Children make and break friendships all the time but occasionally you might feel like your child is having trouble either making new friends, or retaining friendships. It can be really upsetting to think that your child might be missing out on valuable relationships. Fortunately there are things you can do to help your child without feeling like you are interfering with their lives.
Some children have natural social ability, while others struggle with interacting successfully. By teaching your child the skills they will need to have a friendship, you make it easier for them. Teach your child to share by practising and rewarding sharing in the home. Use role-play to teach your child how to interact, you can do this while playing ‘shop? or dressing up as different characters. Point out to your child when characters on television behave well to others and when they don?t. By gently pointing out good behaviour in others and rewarding it in your child, they will learn how to treat others.
If your child sees you behaving well with your own nearest and dearest, they will mimic it when they are dealing with friends.
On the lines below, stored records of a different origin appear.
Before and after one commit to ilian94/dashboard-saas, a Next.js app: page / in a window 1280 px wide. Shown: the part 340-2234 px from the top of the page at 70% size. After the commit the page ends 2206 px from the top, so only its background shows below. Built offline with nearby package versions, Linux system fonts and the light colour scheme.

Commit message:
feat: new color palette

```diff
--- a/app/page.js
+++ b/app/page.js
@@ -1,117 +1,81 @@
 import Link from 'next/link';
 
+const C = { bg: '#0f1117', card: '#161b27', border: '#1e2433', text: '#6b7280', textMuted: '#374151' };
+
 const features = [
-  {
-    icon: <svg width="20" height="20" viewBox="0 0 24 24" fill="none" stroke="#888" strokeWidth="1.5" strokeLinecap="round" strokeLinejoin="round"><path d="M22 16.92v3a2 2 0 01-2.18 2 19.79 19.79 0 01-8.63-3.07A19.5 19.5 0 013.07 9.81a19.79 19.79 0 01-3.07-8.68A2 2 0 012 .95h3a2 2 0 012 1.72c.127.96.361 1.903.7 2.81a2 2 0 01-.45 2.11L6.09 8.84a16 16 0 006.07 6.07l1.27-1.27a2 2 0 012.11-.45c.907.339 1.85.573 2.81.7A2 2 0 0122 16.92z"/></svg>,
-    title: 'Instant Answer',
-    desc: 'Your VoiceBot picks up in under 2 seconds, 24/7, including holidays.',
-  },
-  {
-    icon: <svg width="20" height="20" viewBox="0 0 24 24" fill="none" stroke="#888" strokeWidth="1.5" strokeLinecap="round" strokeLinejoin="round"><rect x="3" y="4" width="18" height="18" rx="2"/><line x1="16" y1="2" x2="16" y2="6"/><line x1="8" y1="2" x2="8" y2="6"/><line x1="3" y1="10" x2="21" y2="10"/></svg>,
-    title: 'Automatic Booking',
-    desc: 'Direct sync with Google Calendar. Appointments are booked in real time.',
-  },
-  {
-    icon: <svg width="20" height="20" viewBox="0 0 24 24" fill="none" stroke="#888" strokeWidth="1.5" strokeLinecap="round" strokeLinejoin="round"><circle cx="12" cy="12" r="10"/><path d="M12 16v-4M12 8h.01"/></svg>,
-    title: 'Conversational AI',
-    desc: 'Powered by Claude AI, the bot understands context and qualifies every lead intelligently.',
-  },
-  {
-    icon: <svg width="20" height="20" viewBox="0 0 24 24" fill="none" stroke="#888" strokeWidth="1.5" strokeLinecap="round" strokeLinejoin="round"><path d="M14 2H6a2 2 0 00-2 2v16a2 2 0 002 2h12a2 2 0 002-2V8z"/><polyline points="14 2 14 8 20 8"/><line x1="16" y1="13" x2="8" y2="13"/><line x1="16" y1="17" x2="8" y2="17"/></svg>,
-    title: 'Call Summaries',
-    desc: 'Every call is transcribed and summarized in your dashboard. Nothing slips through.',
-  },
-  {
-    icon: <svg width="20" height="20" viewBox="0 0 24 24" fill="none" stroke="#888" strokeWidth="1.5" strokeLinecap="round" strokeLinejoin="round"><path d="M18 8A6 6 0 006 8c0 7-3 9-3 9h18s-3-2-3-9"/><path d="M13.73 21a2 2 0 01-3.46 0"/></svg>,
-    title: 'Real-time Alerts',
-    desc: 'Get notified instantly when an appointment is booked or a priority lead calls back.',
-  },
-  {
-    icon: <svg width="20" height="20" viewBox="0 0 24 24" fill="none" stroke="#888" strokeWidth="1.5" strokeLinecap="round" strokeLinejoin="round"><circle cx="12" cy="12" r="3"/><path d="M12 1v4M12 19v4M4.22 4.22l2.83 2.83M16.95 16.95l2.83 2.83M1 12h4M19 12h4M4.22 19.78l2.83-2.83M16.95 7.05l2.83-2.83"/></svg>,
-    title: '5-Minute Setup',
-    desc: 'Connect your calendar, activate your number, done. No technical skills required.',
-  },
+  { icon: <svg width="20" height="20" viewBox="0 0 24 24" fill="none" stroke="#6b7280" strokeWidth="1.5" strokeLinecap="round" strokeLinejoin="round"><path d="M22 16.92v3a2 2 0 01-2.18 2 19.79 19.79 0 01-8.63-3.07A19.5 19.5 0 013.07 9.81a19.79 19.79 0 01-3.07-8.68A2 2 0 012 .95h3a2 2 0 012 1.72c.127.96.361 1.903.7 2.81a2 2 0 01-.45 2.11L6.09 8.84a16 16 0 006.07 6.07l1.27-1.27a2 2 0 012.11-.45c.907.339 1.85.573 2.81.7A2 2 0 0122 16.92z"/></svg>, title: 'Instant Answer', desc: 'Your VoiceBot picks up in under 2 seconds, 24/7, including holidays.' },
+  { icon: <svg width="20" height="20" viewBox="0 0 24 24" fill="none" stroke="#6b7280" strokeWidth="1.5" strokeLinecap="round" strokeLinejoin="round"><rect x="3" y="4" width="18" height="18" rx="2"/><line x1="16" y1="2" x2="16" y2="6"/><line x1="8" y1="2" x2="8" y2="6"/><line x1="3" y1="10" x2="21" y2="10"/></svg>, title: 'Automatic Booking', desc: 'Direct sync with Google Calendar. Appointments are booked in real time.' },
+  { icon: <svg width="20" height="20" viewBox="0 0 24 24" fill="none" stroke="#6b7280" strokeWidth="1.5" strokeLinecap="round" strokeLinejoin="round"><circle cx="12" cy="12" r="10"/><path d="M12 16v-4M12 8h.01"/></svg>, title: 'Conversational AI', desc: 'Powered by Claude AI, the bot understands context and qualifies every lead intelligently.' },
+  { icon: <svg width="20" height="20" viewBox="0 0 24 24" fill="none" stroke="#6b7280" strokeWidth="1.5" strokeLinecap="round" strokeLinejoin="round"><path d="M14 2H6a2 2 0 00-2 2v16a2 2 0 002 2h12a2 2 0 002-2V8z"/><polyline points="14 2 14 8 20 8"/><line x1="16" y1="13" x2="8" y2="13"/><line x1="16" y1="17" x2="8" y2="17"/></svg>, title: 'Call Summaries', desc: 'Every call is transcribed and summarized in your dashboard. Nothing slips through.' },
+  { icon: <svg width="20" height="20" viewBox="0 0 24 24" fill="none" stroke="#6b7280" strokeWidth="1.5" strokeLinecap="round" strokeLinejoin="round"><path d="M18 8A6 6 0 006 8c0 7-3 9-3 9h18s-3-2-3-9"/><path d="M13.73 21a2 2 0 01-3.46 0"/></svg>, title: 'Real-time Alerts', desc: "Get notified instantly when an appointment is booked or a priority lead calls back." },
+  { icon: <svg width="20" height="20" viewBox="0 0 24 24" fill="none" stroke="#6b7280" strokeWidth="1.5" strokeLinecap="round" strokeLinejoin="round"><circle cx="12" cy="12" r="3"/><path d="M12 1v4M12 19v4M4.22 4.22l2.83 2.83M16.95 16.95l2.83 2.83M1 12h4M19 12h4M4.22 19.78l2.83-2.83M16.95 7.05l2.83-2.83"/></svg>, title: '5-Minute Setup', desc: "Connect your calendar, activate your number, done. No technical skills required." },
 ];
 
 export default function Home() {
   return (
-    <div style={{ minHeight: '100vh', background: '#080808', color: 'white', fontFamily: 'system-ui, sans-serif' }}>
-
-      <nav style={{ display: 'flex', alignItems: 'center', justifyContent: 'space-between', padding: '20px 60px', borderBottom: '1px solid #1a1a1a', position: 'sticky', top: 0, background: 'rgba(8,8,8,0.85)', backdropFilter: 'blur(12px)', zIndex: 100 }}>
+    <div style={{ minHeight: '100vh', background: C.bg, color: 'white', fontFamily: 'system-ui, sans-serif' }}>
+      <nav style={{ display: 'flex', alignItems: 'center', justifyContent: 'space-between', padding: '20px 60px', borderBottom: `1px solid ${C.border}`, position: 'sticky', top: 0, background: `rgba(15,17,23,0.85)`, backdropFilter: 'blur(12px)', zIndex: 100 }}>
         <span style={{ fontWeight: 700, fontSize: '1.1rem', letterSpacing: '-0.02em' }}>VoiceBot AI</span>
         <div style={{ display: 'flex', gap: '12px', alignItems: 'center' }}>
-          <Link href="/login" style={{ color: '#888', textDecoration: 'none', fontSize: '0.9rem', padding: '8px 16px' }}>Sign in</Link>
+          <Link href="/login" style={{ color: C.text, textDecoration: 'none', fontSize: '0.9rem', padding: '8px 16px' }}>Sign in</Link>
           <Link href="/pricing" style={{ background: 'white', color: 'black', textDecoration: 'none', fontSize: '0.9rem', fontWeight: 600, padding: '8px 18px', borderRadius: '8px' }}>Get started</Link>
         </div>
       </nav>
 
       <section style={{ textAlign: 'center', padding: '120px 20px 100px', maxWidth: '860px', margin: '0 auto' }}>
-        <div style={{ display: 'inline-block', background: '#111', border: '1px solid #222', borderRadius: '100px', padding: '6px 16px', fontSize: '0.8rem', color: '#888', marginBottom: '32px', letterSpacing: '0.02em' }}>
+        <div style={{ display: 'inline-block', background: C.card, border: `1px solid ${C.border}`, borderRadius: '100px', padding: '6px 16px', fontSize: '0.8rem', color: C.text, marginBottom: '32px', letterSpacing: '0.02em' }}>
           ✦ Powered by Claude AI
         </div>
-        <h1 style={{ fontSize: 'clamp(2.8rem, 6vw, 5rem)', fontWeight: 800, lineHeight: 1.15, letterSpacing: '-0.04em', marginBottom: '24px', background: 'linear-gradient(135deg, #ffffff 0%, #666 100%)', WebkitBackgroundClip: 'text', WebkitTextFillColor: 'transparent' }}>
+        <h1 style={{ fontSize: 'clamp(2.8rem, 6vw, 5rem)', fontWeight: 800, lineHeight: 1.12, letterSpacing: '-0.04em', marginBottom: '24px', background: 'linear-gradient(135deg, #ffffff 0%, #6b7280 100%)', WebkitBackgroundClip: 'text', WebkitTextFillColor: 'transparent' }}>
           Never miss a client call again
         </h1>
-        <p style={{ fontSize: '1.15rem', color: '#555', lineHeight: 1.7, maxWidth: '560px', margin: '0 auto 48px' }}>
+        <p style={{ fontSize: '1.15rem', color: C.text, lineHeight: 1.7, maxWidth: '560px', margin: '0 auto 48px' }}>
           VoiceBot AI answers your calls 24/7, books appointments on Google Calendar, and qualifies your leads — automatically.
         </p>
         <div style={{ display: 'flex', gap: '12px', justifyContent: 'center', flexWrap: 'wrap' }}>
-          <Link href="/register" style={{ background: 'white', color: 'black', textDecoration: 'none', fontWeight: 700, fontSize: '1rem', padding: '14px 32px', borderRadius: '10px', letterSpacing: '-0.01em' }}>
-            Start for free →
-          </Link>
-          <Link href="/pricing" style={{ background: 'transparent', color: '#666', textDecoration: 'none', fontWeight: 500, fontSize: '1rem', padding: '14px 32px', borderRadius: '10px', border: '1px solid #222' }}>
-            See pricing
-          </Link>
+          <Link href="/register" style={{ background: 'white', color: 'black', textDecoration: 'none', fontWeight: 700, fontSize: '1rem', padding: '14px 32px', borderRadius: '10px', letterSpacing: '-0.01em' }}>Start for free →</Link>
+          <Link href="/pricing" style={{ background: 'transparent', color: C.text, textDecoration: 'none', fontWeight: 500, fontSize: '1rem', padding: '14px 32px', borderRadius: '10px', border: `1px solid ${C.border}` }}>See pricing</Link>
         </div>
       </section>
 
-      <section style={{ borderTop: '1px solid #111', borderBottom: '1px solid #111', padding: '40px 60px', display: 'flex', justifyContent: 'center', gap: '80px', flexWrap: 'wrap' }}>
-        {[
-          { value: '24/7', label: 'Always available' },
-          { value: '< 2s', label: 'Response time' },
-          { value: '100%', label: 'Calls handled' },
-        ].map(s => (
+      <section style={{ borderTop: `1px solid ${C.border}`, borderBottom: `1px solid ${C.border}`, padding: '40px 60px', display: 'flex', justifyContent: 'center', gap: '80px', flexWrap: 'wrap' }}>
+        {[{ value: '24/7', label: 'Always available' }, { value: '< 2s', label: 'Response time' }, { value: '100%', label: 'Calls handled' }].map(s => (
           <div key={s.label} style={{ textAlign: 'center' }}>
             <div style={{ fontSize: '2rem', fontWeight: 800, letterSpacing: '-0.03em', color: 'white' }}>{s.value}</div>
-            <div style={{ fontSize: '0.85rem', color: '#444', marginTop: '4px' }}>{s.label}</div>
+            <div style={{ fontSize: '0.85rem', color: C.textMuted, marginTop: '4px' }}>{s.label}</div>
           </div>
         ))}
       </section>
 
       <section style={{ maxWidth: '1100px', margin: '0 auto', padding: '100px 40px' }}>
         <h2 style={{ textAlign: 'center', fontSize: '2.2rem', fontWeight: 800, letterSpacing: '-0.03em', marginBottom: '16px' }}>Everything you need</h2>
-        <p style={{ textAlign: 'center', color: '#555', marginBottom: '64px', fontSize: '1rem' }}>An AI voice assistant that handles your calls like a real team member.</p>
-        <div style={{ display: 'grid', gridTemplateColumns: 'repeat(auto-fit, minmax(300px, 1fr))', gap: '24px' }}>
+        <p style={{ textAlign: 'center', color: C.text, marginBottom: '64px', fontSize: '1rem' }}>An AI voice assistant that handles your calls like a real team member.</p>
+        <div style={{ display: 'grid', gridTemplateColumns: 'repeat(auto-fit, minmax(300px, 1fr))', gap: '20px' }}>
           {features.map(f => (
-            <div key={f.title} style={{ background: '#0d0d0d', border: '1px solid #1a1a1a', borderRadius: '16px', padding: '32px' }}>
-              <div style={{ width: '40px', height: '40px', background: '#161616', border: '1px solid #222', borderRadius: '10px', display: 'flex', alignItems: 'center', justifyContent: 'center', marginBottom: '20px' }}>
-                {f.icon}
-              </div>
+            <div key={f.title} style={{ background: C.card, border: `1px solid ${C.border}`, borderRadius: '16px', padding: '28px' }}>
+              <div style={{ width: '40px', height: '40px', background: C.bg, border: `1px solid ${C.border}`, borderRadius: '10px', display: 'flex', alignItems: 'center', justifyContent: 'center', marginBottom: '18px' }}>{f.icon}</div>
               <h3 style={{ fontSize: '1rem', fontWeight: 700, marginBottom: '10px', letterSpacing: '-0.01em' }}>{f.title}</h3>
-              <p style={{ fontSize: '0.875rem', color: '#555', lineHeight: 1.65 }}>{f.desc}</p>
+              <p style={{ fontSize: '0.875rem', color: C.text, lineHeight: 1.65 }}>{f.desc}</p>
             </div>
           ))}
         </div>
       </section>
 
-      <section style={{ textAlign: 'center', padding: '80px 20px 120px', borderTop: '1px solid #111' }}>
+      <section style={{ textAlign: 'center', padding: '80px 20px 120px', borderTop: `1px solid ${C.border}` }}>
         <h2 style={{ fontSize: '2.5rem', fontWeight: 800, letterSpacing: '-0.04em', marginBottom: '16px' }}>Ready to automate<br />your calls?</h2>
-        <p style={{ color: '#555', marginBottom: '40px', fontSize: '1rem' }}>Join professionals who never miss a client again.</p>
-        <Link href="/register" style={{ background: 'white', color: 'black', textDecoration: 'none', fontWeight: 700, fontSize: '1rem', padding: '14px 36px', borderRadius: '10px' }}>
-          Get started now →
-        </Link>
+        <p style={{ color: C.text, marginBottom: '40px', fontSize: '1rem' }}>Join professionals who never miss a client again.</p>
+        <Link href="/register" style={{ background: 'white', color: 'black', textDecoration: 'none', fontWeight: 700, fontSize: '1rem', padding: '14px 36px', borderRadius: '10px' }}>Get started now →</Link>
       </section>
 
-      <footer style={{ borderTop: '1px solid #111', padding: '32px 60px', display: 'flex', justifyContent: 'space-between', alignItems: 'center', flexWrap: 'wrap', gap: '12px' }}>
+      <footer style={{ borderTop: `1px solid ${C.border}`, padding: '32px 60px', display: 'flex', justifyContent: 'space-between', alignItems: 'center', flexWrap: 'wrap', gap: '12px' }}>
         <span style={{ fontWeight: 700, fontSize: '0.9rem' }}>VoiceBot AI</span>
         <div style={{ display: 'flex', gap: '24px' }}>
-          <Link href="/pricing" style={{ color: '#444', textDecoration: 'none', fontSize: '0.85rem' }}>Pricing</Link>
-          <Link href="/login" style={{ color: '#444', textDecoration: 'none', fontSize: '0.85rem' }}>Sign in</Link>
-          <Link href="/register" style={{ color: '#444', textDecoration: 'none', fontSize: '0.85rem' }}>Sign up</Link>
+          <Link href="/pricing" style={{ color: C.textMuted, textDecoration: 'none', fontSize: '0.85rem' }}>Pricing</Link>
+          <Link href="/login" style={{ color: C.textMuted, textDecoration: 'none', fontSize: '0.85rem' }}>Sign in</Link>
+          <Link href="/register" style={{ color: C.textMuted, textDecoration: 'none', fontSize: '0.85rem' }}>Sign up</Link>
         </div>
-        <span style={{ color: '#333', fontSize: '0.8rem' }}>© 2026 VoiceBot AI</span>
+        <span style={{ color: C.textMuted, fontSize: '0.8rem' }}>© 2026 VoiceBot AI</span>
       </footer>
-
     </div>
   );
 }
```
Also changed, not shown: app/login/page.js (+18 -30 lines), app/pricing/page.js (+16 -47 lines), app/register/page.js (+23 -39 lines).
This is one of the strongest arguments for biting your tongue and not losing your temper!
If your child is finding it hard to make friends, ask them why this is.
If they simply feel that they don?t want to be friends with the children they spend time with, then opening another opportunity for them to mix with more like-minded people could be all it takes. Children are often expected to get along with every other child of their own age, but it doesn?t always work out like that. Engage your child in a hobby where they might meet other children.
If your child feels too shy to make new friends, or you notice them pushing potential friends away, try to work on talking it through and building their confidence. Make sure they know that you think they would be a wonderful friend; in fact, tell them they are a great friend to you.
It might seem like a very obvious answer, but making your home accessible to your child’s friends, letting them shine in their own environment could be a great way to help them come out of their shell and make friends. Whether this means having a party, or simply organising a play date, let your child have some responsibility over it- let him choose a few snacks to share with his friends, for example.
Teach your child to deal with conflict by talking rather than turning their back on the friend they have fallen out with or worse still, lashing out physically or verbally. Resolve any conflict in the home carefully so as to teach your child how to get around an argument easily through compromising. If they see the other members of the family dealing with conflict in a positive way, they are more likely to do this themselves with their friends, and less likely to have problems holding onto friendships.